Cancer is complex and the truth is that there are risk factors we can't control, such as genetics and some environmental exposures. That said, research reveals that there are specific dietary habits that are consistently linked to reduced risk. In fact, the World Cancer Research Fund states that "30–50% of all cancer cases are preventable by following a healthy diet and lifestyle".
While some risks are out of our hands, diet is something that we can influence everyday. So, let's review the 3 evidence-based simple food "rules" you can follow now to reduce cancer risk and support your overall health and well-being.
1. Vegetables & fruit
A summary of over 95 studies show a significantly reduced risk of cancer and all-cause mortality for those that consume between 3-4 cups of vegetables and fruit per day (600-800g). Vegetable and fruit provide increased levels of antioxidants, vitamins, minerals, water and fiber. Currently, the American Institute for Caner Research suggests that adults should focus on a plant-forward diet, aiming for 1.5-2 cups of fruit per day and between 2-3 cups of vegetables.

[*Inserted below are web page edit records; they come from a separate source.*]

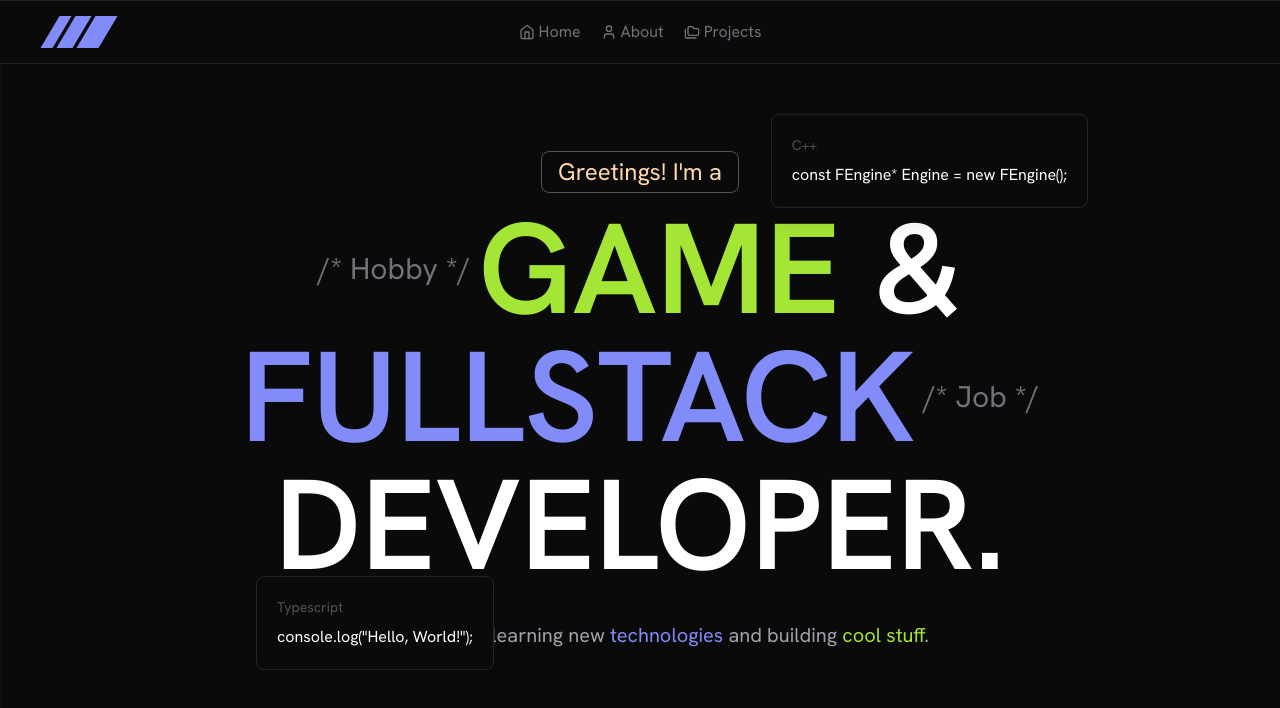
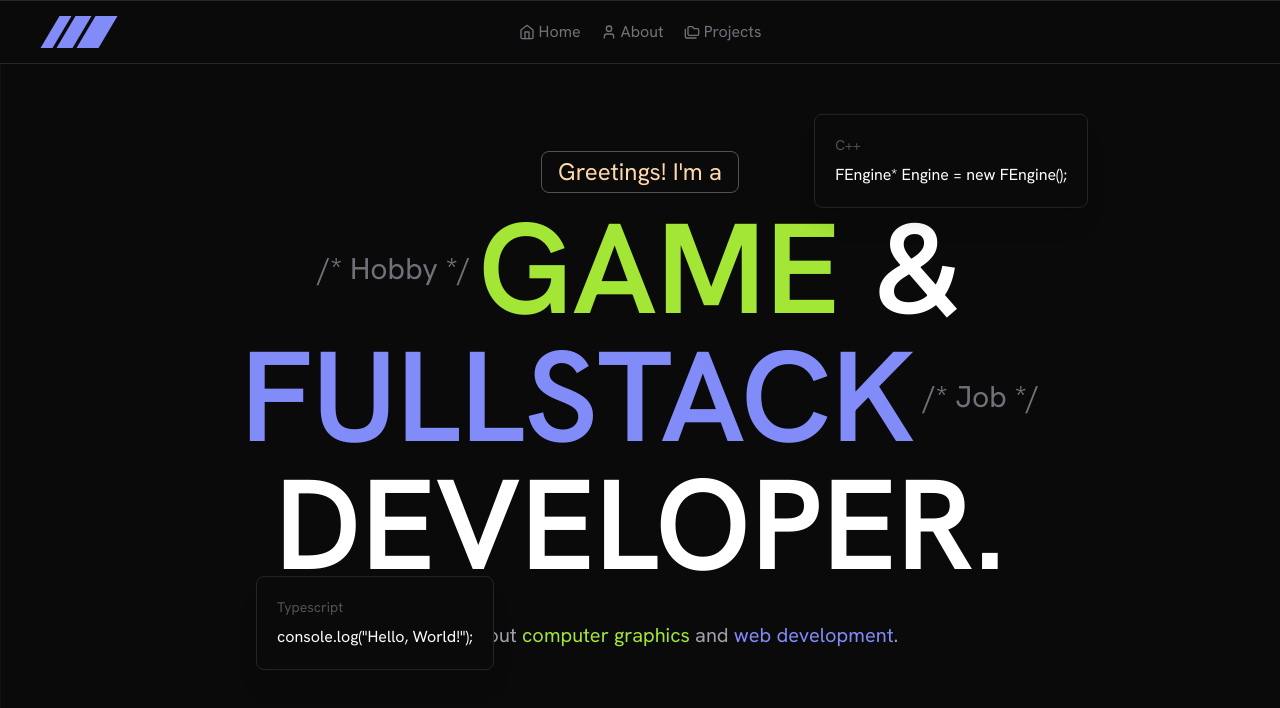
Before and after one commit to Drischdaan/drischdaan.dev, a Next.js app: page / in a window 1280 px wide. Shown: the top 708 px of the page. Built offline with nearby package versions, Linux system fonts and the light colour scheme.

Commit message:
feat: small text and layout improvements

```diff
--- a/src/components/Header.tsx
+++ b/src/components/Header.tsx
@@ -14,7 +14,7 @@ export function HeaderLink(props: IHeaderLinkProps) {
     <li>
       <Link
         href={`#${props.id}`}
-        className='hover:text-secondary flex flex-row items-center justify-center gap-1 text-zinc-500 transition-all duration-300 hover:px-3 hover:font-bold'
+        className='flex flex-row items-center justify-center gap-1 text-zinc-500 transition-all duration-300 hover:px-3 hover:font-bold hover:text-secondary'
       >
         {props.icon}
         <span>{props.name}</span>
@@ -25,15 +25,15 @@ export function HeaderLink(props: IHeaderLinkProps) {
 
 export function Header() {
   return (
-    <nav className='bg-surface fixed left-0 right-0 top-0 z-20 h-16 w-full border-y border-y-neutral-800 px-5 py-3 xl:px-10'>
-      <div className='grid h-full w-full grid-cols-9'>
+    <nav className='fixed left-0 right-0 top-0 z-20 h-16 w-full border-y border-y-neutral-800 bg-surface px-5 py-3 xl:px-10'>
+      <div className='container mx-auto grid h-full w-full grid-cols-9'>
         <div className='col-span-2 flex items-center justify-start'>
           <svg
             id='logo-38'
             width='78'
             height='32'
             viewBox='0 0 78 32'
-            className='text-primary fill-current'
+            className='fill-current text-primary'
             xmlns='http://www.w3.org/2000/svg'
           >
             {' '}
--- a/src/components/sections/Hero.tsx
+++ b/src/components/sections/Hero.tsx
@@ -4,7 +4,7 @@ export function HeroSection() {
   return (
     <section id='hero' className='relative flex h-svh flex-col px-10'>
       <div className='relative flex flex-1 flex-col items-center justify-center'>
-        <div className='bg-surface mb-2 flex flex-row items-center justify-center gap-2 rounded-lg border border-zinc-600 px-3 py-1 text-orange-200 xl:mb-3 xl:px-4'>
+        <div className='mb-2 flex flex-row items-center justify-center gap-2 rounded-lg border border-zinc-600 bg-surface px-3 py-1 text-orange-200 xl:mb-3 xl:px-4'>
           <h2 className='text-sm lg:text-lg xl:text-2xl'>{`Greetings! I'm a`}</h2>
         </div>
         <div className='flex flex-row items-center justify-center gap-2'>
@@ -30,9 +30,9 @@ export function HeroSection() {
         <div className='mt-5 xl:mt-8'>
           <h2 className='text-center text-sm text-zinc-400 lg:text-base xl:text-xl'>
             <span>
-              Pationed about learning new{' '}
-              <span className='text-primary'>technologies</span> and building{' '}
-              <span className='text-accent'>cool stuff</span>.
+              Pationed about{' '}
+              <span className='text-accent'>computer graphics</span> and{' '}
+              <span className='text-primary'>web development</span>.
             </span>
           </h2>
         </div>
@@ -40,7 +40,7 @@ export function HeroSection() {
       <div className='absolute right-[8%] top-[15%] hidden items-center justify-center xl:right-[15%] xl:top-[15%] xl:flex'>
         <CodeCard
           language='C++'
-          code='const FEngine* Engine = new FEngine();'
+          code='FEngine* Engine = new FEngine();'
           rotate='left'
         />
       </div>
```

High fiber diets are associated with better overall health and well-being. However, eating plenty of vegetables and fruit, alone, may not do the trick. Veggies and fruits are very high in insoluble fiber (the fiber that gives the plant its structure of "crunch"). Along with eating a large amount of veggies and fruit, research also points to the critical importance of soluble fiber for cancer prevention.
Your highest sources of dietary soluble fiber are beans, lentils, flax, chia and whole grains. Soluble fiber absorbs water and becomes "gooey" in your gut. In that process, it attaches to toxins, cholesterol, dietary fat and even excess hormones and carries that waste into your colon and into your toilet. Soluble fiber is, in essence, a garbage truck that enhances our body's natural detox pathways. A diet high in soluble fiber (over 20 grams/day), decreases toxic load and, therefore, reduces cancer risk.

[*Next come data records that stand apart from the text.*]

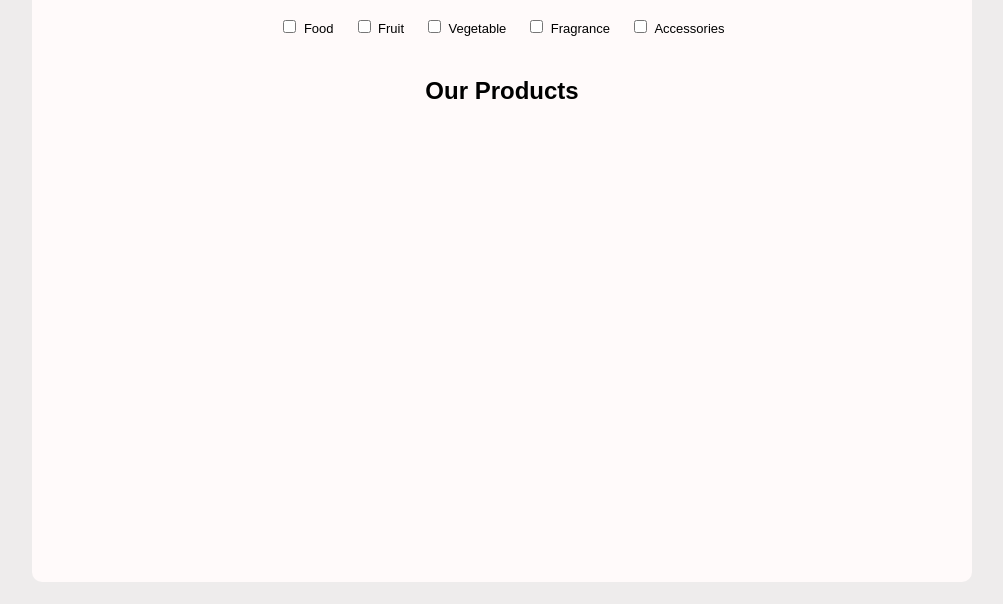
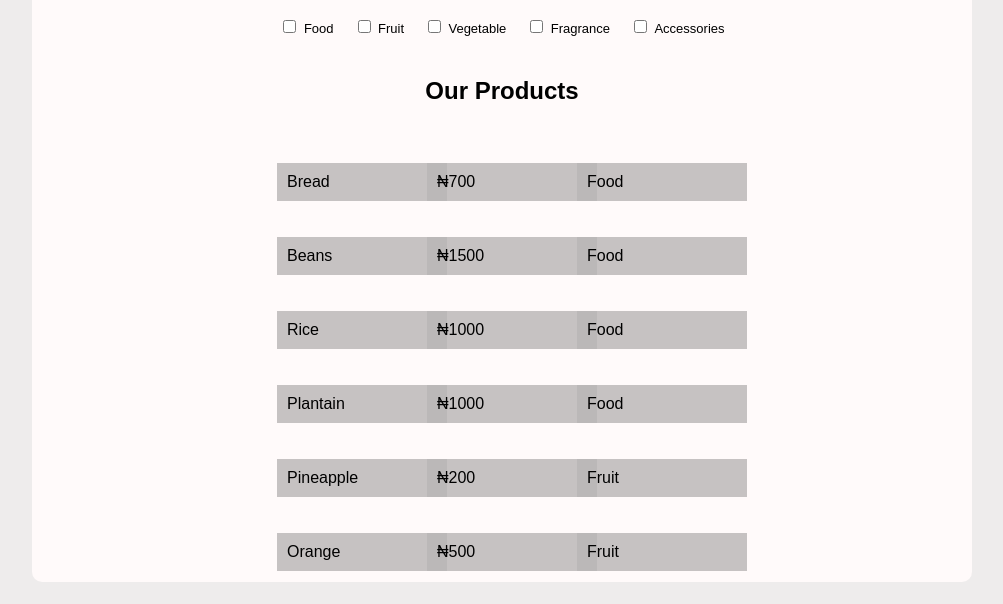
Before and after one commit to Degreat03/Products, a plain HTML site: page index.html in a window 1280 px wide. Shown: the part 246-850 px from the top of the page, without its empty margins (138-1141 px from the left). Drawn offline with Linux system fonts and the light colour scheme.

Commit message:
Change script source in index.html
Updated the script source from 'index.js' to 'script.js'.

```diff
--- a/index.html
+++ b/index.html
@@ -41,6 +41,7 @@
 
 
 
-    <script type="module" src="index.js"></script>
+    <script type="module" src="script.js"></script>
 </body>
+
 </html>
```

Fasting is nothing new, but in recent years more attention has been paid to the potential benefits of different forms of fasting including time-restricted eating, intermittent fasting and fasting-mimicking diets. Time restricted eating restricts the window of eating throughout the day to anywhere between 6-10 hours. On the other hand, intermittent fasting and fasting mimicking diets (FMD) restrict caloric intake.

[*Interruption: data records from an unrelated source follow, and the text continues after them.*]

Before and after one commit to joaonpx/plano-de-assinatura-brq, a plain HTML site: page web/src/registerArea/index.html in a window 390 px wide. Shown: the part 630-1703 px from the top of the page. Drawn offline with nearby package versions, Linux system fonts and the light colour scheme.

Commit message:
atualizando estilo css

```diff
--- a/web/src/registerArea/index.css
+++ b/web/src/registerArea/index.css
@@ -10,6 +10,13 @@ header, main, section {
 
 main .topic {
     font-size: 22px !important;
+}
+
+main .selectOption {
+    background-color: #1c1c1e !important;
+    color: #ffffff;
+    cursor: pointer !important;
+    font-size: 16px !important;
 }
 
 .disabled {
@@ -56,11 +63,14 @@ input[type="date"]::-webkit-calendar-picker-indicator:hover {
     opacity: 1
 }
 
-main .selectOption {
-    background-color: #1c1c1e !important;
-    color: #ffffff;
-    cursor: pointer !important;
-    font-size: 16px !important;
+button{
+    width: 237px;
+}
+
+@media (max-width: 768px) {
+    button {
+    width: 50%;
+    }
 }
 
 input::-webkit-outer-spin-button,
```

Both intermittent fasting and FMD have been shown to induce a cellular process called autophagy, a process in which your body destroys unhealthy cells before they turn into cancer. In essence, these forms of fasting promote a cellular "clean-up".
Intermittent fasting is typically practiced 1-2 days per week by eating a low-calorie and low-protein diet. On the other hand, FMD is practiced, on average, 2-4 times per year for an average of 5 days.
The truth is that eating a plant-heavy and organic diet is one of the most effective and controllable ways to prevent cancer and all chronic disease. Simply focus on these three rules to take back control of your health and reduce cancer risk:
Eat 5 cups of veggies and fruit per day
Focus on smoothies, salads, soups, and stir-fries.
Aim for 20 grams soluble fiber per day
Eat some form of beans, lentils, seeds, or whole grains at every meal. For an extra boost, add 1 tablespoon Florasophy fiber to your routine.
Create a schedule around fasting, whether you use FMD a few times per year or intermittent fasting routinely each week.
If you want to dive into your unique risk factors and build a tailored prevention plan, reach out to one of our Functional Medicine Nutritionists and book an appointment HERE.